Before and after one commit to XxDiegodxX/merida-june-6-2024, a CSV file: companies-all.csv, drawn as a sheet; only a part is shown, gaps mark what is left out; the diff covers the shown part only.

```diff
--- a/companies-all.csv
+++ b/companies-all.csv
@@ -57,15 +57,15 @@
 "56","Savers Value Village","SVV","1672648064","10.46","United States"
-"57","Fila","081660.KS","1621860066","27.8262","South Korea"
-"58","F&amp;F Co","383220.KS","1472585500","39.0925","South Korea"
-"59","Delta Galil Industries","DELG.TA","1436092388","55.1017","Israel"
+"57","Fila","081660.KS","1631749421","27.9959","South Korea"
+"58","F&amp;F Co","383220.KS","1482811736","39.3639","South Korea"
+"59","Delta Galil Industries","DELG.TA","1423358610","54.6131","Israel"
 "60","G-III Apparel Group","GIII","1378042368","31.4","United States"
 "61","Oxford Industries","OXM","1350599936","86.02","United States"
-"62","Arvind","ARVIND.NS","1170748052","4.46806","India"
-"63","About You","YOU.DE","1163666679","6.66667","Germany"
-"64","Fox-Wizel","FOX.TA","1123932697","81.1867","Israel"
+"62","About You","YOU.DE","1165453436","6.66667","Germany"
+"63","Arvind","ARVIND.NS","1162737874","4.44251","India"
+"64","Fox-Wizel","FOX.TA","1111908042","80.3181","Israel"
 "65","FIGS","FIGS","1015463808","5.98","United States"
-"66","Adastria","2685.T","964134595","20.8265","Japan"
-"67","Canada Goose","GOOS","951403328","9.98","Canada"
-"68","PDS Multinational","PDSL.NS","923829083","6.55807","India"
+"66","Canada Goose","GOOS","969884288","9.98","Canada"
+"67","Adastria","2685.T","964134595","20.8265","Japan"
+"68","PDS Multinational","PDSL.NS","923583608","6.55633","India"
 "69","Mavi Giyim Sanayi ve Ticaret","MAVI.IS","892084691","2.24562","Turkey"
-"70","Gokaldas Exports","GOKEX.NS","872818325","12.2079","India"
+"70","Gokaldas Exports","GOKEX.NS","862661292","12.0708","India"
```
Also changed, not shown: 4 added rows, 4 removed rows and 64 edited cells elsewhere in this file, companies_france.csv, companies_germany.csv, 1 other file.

▶ Prompt:
Collect the complete line wherever the string "Arvind" appears in the records.

▶ Your solution:
-"62","Arvind","ARVIND.NS","1170748052","4.46806","India"
+"63","Arvind","ARVIND.NS","1162737874","4.44251","India"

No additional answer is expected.